Encryption is commonly used to safeguard data stored on computer systems as well as data transmitted over computer networks such as the Internet. Encryption is frequently used to increase security in financial transactions and private messaging communications. When we need to determine whether data has been tampered with (data integrity), increase people’s confidence that they are communicating with the people they think they are communicating with (authentication), and ensure that messages were sent and received, encryption is essential (non-repudiation).

**How Does Encryption Work?**

Modern encryption scrambles data sent over a network using a secret value or key known only to the recipient and the sender. The secret value of stored data is typically known only by the data owner. There are various types of encryption, and the best systems strike a balance between safety and efficiency.

End-to-end encryption is any type of encryption in which the message can only be read by the sender and the intended recipient. The encryption key is unknown to any third party, including the party providing the communication service. End-to-end encryption is the most secure type of encryption available.

Encryption works by converting “plaintext” into “ciphertext” using cryptographic mathematical models known as algorithms. To decode the data back to plaintext, a decryption key, a string of numbers or a password generated by an algorithm, is required. Secure encryption methods use so many cryptographic keys that an unauthorised person cannot guess which one is correct, nor can a computer easily calculate the correct string of characters by trying every possible combination (known as a brute force attack)..

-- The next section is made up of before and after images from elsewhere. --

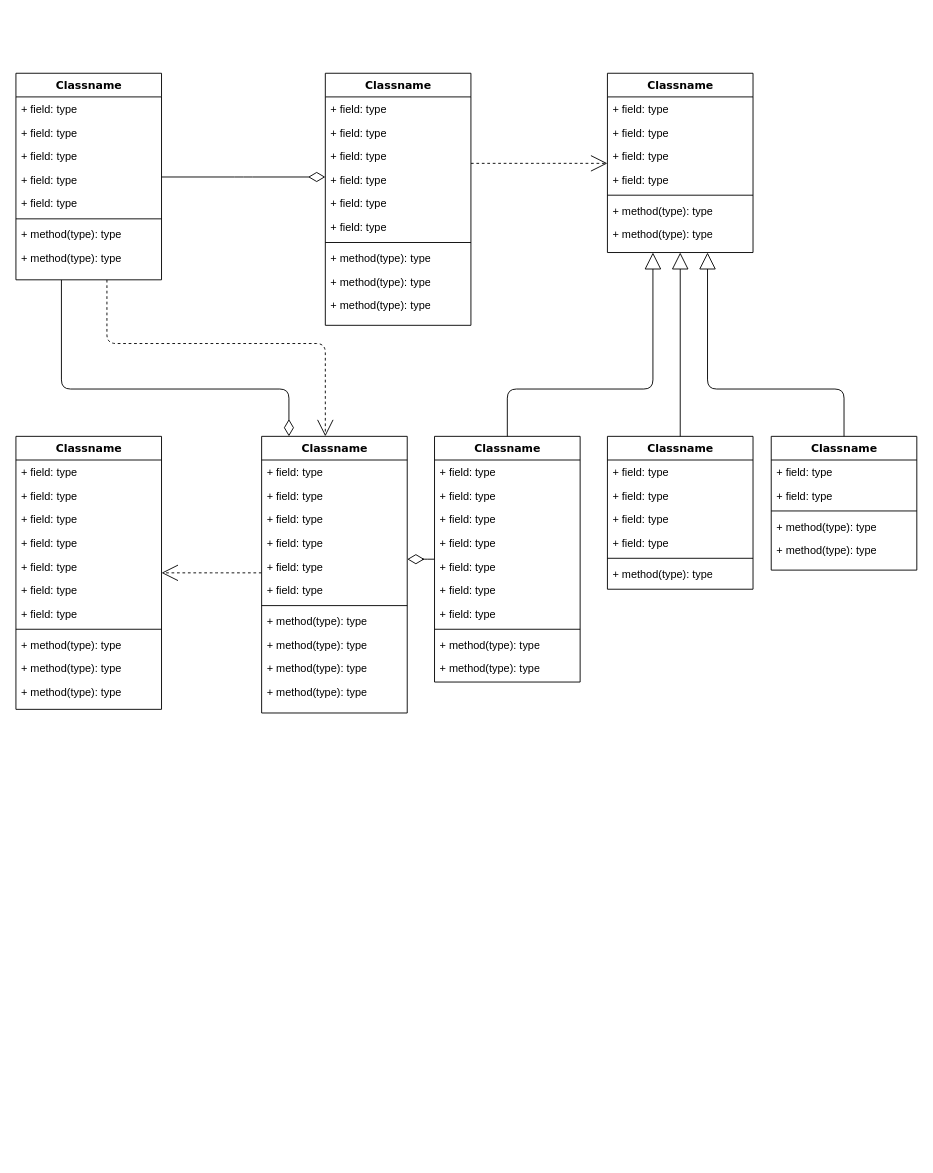
This is Diagram bez tytułu.drawio from barokimPL/drawIoProjekt, a draw.io file, before an edit. Source tidied: cells renumbered, new cells numbered last; positions are measured from the earlier drawing's top-left corner, leaving out a move shared by most shapes. Both pictures are drawn from the tidied source at 91%, with x=0, y=0 at pixel (15, 73).
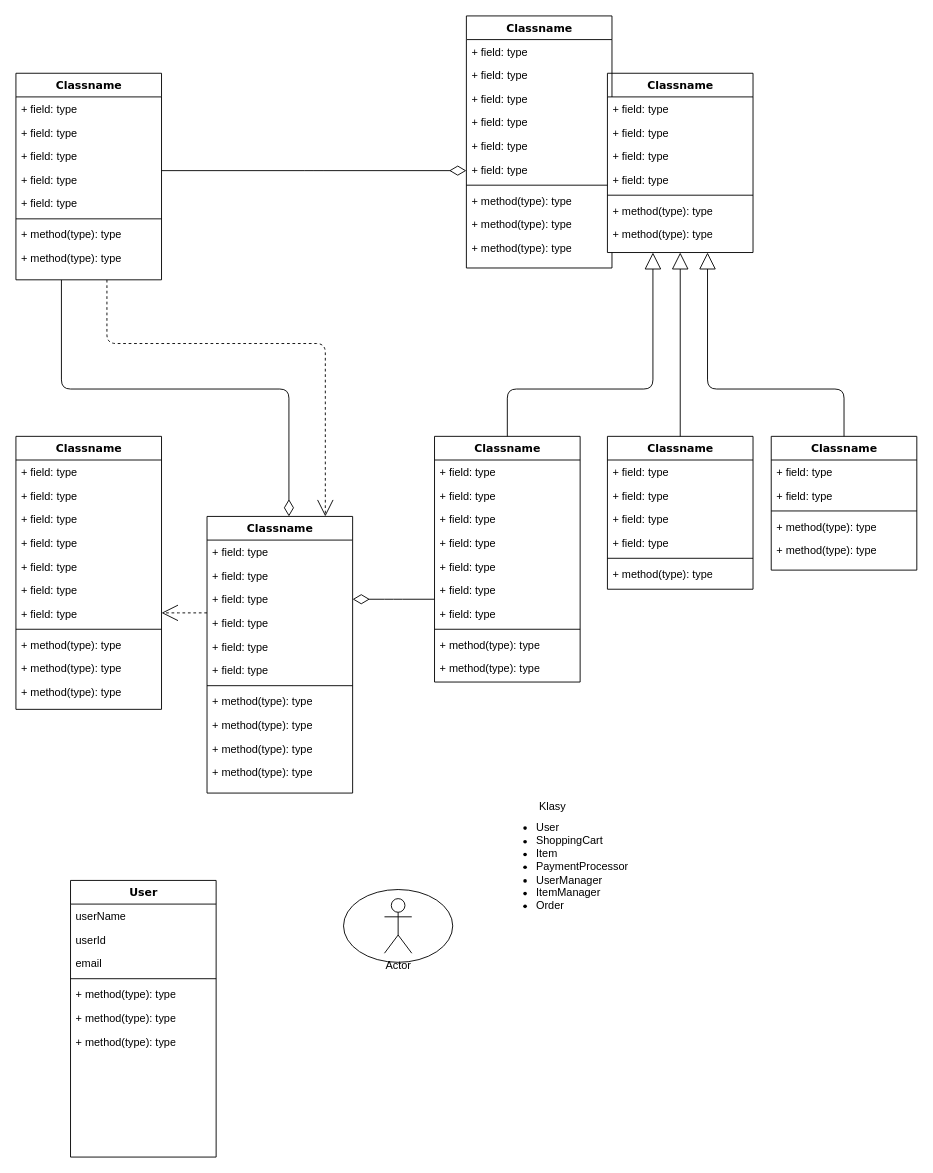
After the change.

The edit, as a diff of the source:
```diff
@@
     <mxCell id="14" value="Classname" style="swimlane;html=1;fontStyle=1;align=center;verticalAlign=top;horizontal=1;startSize=26;swimlaneFillColor=#ffffff;rounded=0;shadow=0;comic=0;labelBackgroundColor=none;strokeWidth=1;fillColor=none;fontFamily=Verdana;fontSize=12;" parent="1" vertex="1">
-      <mxGeometry x="340" width="160" height="277" as="geometry" />
+      <mxGeometry x="495" y="-63" width="160" height="277" as="geometry" />
     </mxCell>
@@
     <mxCell id="47" value="Classname" style="swimlane;html=1;fontStyle=1;align=center;verticalAlign=top;horizontal=1;startSize=26;swimlaneFillColor=#ffffff;rounded=0;shadow=0;comic=0;labelBackgroundColor=none;strokeWidth=1;fillColor=none;fontFamily=Verdana;fontSize=12;" parent="1" vertex="1">
-      <mxGeometry x="270" y="399" width="160" height="304" as="geometry" />
+      <mxGeometry x="210" y="487" width="160" height="304" as="geometry" />
     </mxCell>
@@
+    <mxCell id="87" value="User" style="swimlane;html=1;fontStyle=1;align=center;verticalAlign=top;horizontal=1;startSize=26;swimlaneFillColor=#ffffff;rounded=0;shadow=0;comic=0;labelBackgroundColor=none;strokeWidth=1;fillColor=none;fontFamily=Verdana;fontSize=12;" parent="1" vertex="1">
+      <mxGeometry x="60" y="887" width="160" height="304" as="geometry" />
+    </mxCell>
+    <mxCell id="88" value="&lt;div&gt;userName&lt;/div&gt;" style="text;html=1;strokeColor=none;fillColor=none;align=left;verticalAlign=top;spacingLeft=4;spacingRight=4;whiteSpace=wrap;overflow=hidden;" parent="87" vertex="1">
+      <mxGeometry y="26" width="160" height="26" as="geometry" />
+    </mxCell>
+    <mxCell id="89" value="userId" style="text;html=1;strokeColor=none;fillColor=none;align=left;verticalAlign=top;spacingLeft=4;spacingRight=4;whiteSpace=wrap;overflow=hidden;" parent="87" vertex="1">
+      <mxGeometry y="52" width="160" height="26" as="geometry" />
+    </mxCell>
+    <mxCell id="90" value="&lt;div&gt;email&lt;/div&gt;" style="text;html=1;strokeColor=none;fillColor=none;align=left;verticalAlign=top;spacingLeft=4;spacingRight=4;whiteSpace=wrap;overflow=hidden;" parent="87" vertex="1">
+      <mxGeometry y="78" width="160" height="26" as="geometry" />
+    </mxCell>
+    <mxCell id="91" style="line;html=1;strokeWidth=1;fillColor=none;align=left;verticalAlign=middle;spacingTop=-1;spacingLeft=3;spacingRight=3;labelPosition=right;" parent="87" vertex="1">
+      <mxGeometry y="104" width="160" height="8" as="geometry" />
+    </mxCell>
+    <mxCell id="92" value="+ method(type): type" style="text;html=1;strokeColor=none;fillColor=none;align=left;verticalAlign=top;spacingLeft=4;spacingRight=4;whiteSpace=wrap;overflow=hidden;" parent="87" vertex="1">
+      <mxGeometry y="112" width="160" height="26" as="geometry" />
+    </mxCell>
+    <mxCell id="93" value="+ method(type): type" style="text;html=1;strokeColor=none;fillColor=none;align=left;verticalAlign=top;spacingLeft=4;spacingRight=4;whiteSpace=wrap;overflow=hidden;" parent="87" vertex="1">
+      <mxGeometry y="138" width="160" height="26" as="geometry" />
+    </mxCell>
+    <mxCell id="94" value="+ method(type): type" style="text;html=1;strokeColor=none;fillColor=none;align=left;verticalAlign=top;spacingLeft=4;spacingRight=4;whiteSpace=wrap;overflow=hidden;" parent="87" vertex="1">
+      <mxGeometry y="164" width="160" height="26" as="geometry" />
+    </mxCell>
+    <mxCell id="95" style="ellipse;whiteSpace=wrap;html=1;" parent="1" vertex="1">
+      <mxGeometry x="360" y="897" width="120" height="80" as="geometry" />
+    </mxCell>
+    <mxCell id="96" value="Actor" style="shape=umlActor;verticalLabelPosition=bottom;verticalAlign=top;html=1;" parent="1" vertex="1">
+      <mxGeometry x="405" y="907" width="30" height="60" as="geometry" />
+    </mxCell>
+    <mxCell id="97" value="&lt;ul&gt;&lt;li&gt;User&lt;/li&gt;&lt;li&gt;ShoppingCart&lt;/li&gt;&lt;li&gt;Item&lt;/li&gt;&lt;li&gt;PaymentProcessor&lt;/li&gt;&lt;li&gt;UserManager&lt;/li&gt;&lt;li&gt;ItemManager&lt;/li&gt;&lt;li&gt;Order&lt;br&gt;&lt;/li&gt;&lt;/ul&gt;" style="text;strokeColor=none;fillColor=none;html=1;whiteSpace=wrap;verticalAlign=middle;overflow=hidden;" parent="1" vertex="1">
+      <mxGeometry x="530" y="807" width="180" height="130" as="geometry" />
+    </mxCell>
+    <mxCell id="98" value="Klasy" style="text;html=1;strokeColor=none;fillColor=none;align=center;verticalAlign=middle;whiteSpace=wrap;rounded=0;" parent="1" vertex="1">
+      <mxGeometry x="560" y="791" width="60" height="30" as="geometry" />
+    </mxCell>
```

The “Caesar cypher,” named after Roman emperor Julius Caesar because he used it in private correspondence, is an early example of a simple encryption. The method is a type of substitution cypher in which one letter is replaced by another letter a fixed number of positions down the alphabet. The recipient would need to know the key to the cypher, such as shifting down the alphabet four places and over to the left (a “left shift four”). As a result, each “E” becomes a “Y,” and so on.

Modern cryptography is far more sophisticated, employing strings of hundreds (or even thousands) of computer-generated characters as decryption keys.

The same key is used for encryption and decryption in symmetric encryption, also known as a shared key or private key algorithm. Symmetric key cyphers are less expensive to produce and require less computing power to encrypt and decrypt, resulting in less delay in decoding the data.

The disadvantage is that if an unauthorised person obtains the key, they will be able to decrypt any messages or data exchanged between the parties. As a result, the transfer of the shared key must be encrypted with a different cryptographic key, resulting in a dependency cycle.

**Asymmetric encryption.** also known as public-key cryptography, encrypts and decrypts data using two distinct keys. One is a public key that all parties use for encryption. Anyone with the public key can then send an encrypted message, but only those with the private key can decrypt it.